MATERIAL SHOWN below:

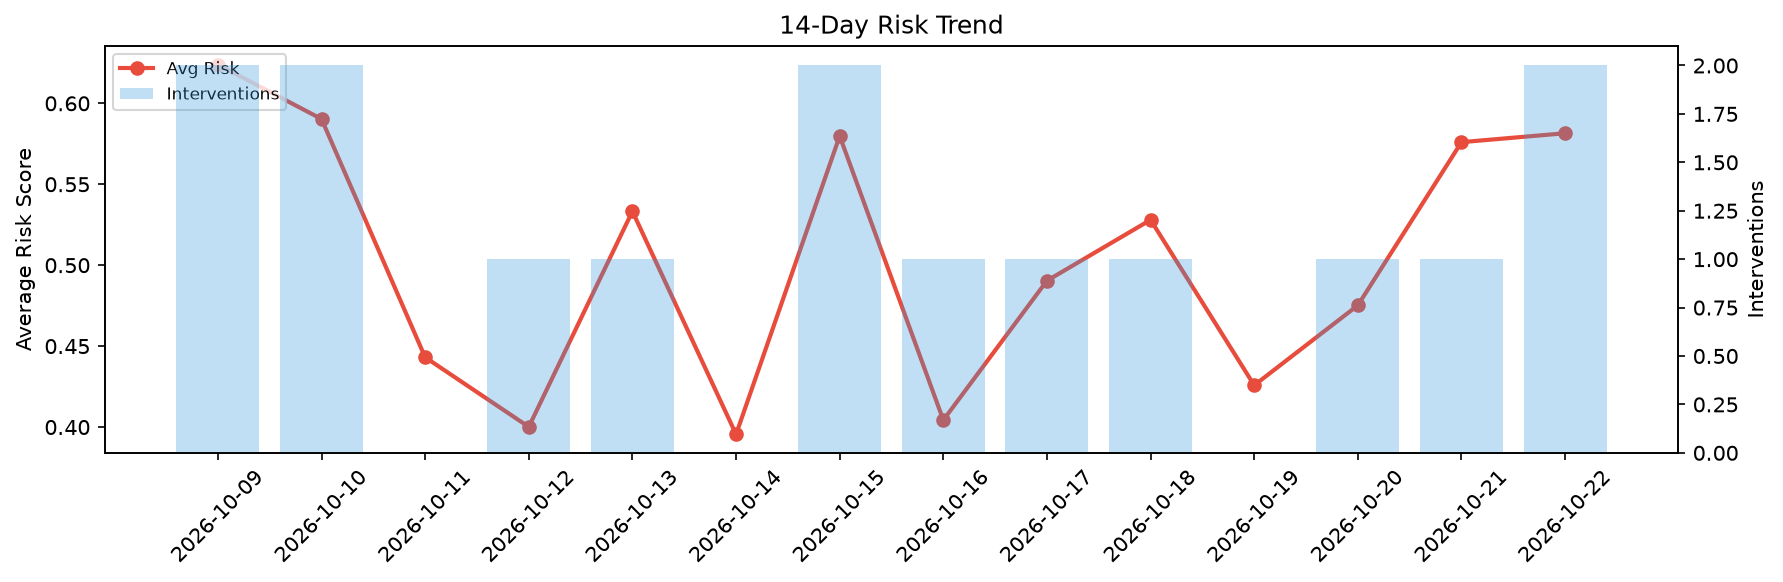
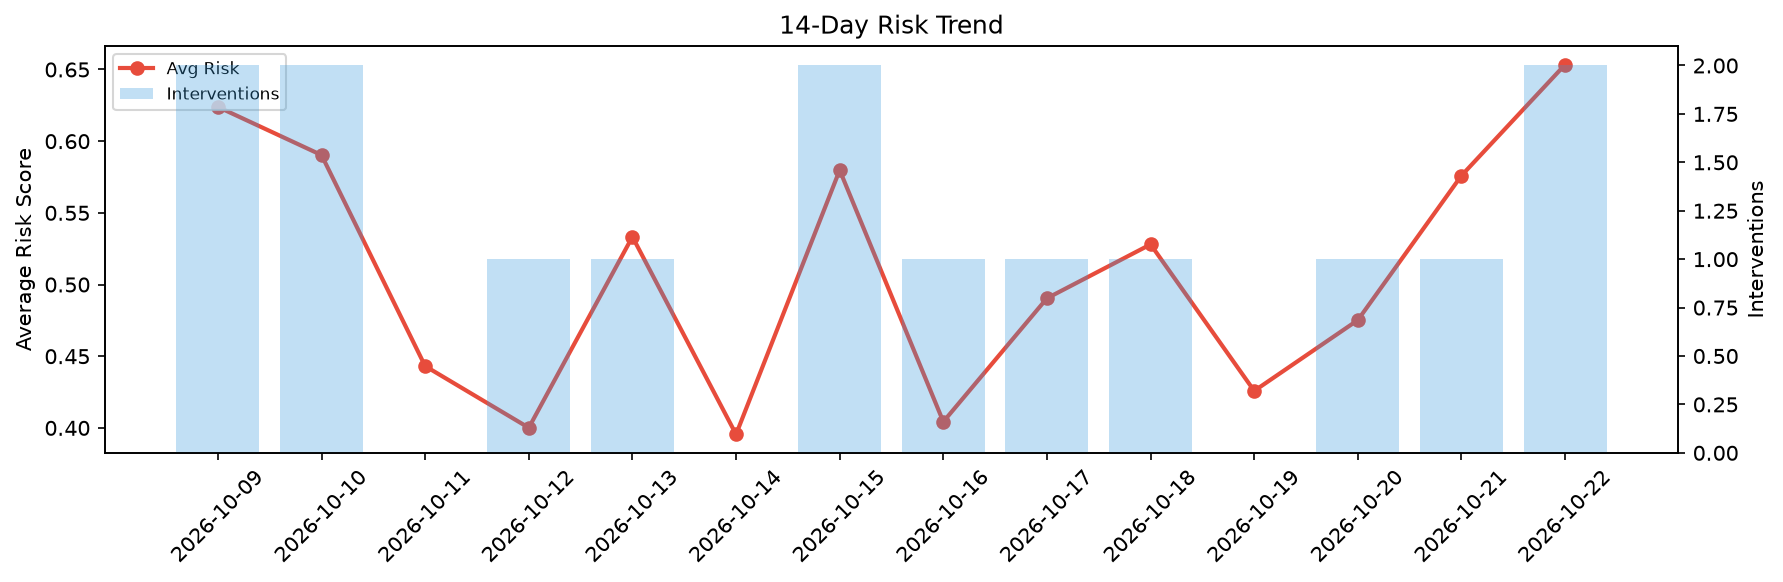
agent-improvement: daily cycle 2026-10-22T18:33

diff --git a/logs/2026-10-22.md b/logs/2026-10-22.md
@@ -1,6 +1,6 @@
 # Agent Improvement Report — 2026-10-22
 
-**Cycle ID:** `ad194bba` | **Avg Risk:** 0.5815 | **Interventions:** 2/4
+**Cycle ID:** `4e471dc2` | **Avg Risk:** 0.6534 | **Interventions:** 2/4
 
 ![Dashboard](2026-10-22_dashboard.png)
 
@@ -10,18 +10,18 @@
 
 | Domain | Risk Score | Decision | Alerts |
 |--------|-----------|----------|--------|
-| code_review | 0.8828 | intervene | duplication, coverage |
-| incident_response | 0.3896 | monitor | blast_radius |
-| data_pipeline | 0.4377 | monitor | none |
-| deployment | 0.6158 | intervene | rollback_rate, latency_p99 |
+| code_review | 0.4791 | monitor | none |
+| incident_response | 0.8892 | intervene | severity, blast_radius, mttr |
+| data_pipeline | 0.7043 | intervene | schema_drift, volume_anomaly |
+| deployment | 0.5411 | monitor | latency_p99 |
 
 ## Delta vs Yesterday
 
 | Domain | Today | Yesterday | Change |
 |--------|-------|-----------|--------|
-| code_review | 0.8828 | 0.4495 | 📈 96.4% |
-| incident_response | 0.3896 | 0.5758 | 📉 -32.3% |
-| data_pipeline | 0.4377 | 0.7339 | 📉 -40.4% |
-| deployment | 0.6158 | 0.5448 | 📈 13.0% |
+| code_review | 0.4791 | 0.4495 | 📈 6.6% |
+| incident_response | 0.8892 | 0.5758 | 📈 54.4% |
+| data_pipeline | 0.7043 | 0.7339 | 📉 -4.0% |
+| deployment | 0.5411 | 0.5448 | 📉 -0.7% |
 
-**Refinement:** `{'adjustment': 'maintain', 'trend': 'improving', 'window': 4}`
+**Refinement:** `{'adjustment': 'tighten_thresholds', 'trend': 'degrading', 'window': 4}`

End of MATERIAL SHOWN.

Please write the data out again exactly, but do not carry over the pictures.

agent-improvement: daily cycle 2026-10-22T18:33

diff --git a/logs/2026-10-22.md b/logs/2026-10-22.md
@@ -1,6 +1,6 @@
 # Agent Improvement Report — 2026-10-22
 
-**Cycle ID:** `ad194bba` | **Avg Risk:** 0.5815 | **Interventions:** 2/4
+**Cycle ID:** `4e471dc2` | **Avg Risk:** 0.6534 | **Interventions:** 2/4
 
 ![Dashboard](2026-10-22_dashboard.png)
 
@@ -10,18 +10,18 @@
 
 | Domain | Risk Score | Decision | Alerts |
 |--------|-----------|----------|--------|
-| code_review | 0.8828 | intervene | duplication, coverage |
-| incident_response | 0.3896 | monitor | blast_radius |
-| data_pipeline | 0.4377 | monitor | none |
-| deployment | 0.6158 | intervene | rollback_rate, latency_p99 |
+| code_review | 0.4791 | monitor | none |
+| incident_response | 0.8892 | intervene | severity, blast_radius, mttr |
+| data_pipeline | 0.7043 | intervene | schema_drift, volume_anomaly |
+| deployment | 0.5411 | monitor | latency_p99 |
 
 ## Delta vs Yesterday
 
 | Domain | Today | Yesterday | Change |
 |--------|-------|-----------|--------|
-| code_review | 0.8828 | 0.4495 | 📈 96.4% |
-| incident_response | 0.3896 | 0.5758 | 📉 -32.3% |
-| data_pipeline | 0.4377 | 0.7339 | 📉 -40.4% |
-| deployment | 0.6158 | 0.5448 | 📈 13.0% |
+| code_review | 0.4791 | 0.4495 | 📈 6.6% |
+| incident_response | 0.8892 | 0.5758 | 📈 54.4% |
+| data_pipeline | 0.7043 | 0.7339 | 📉 -4.0% |
+| deployment | 0.5411 | 0.5448 | 📉 -0.7% |
 
-**Refinement:** `{'adjustment': 'maintain', 'trend': 'improving', 'window': 4}`
+**Refinement:** `{'adjustment': 'tighten_thresholds', 'trend': 'degrading', 'window': 4}`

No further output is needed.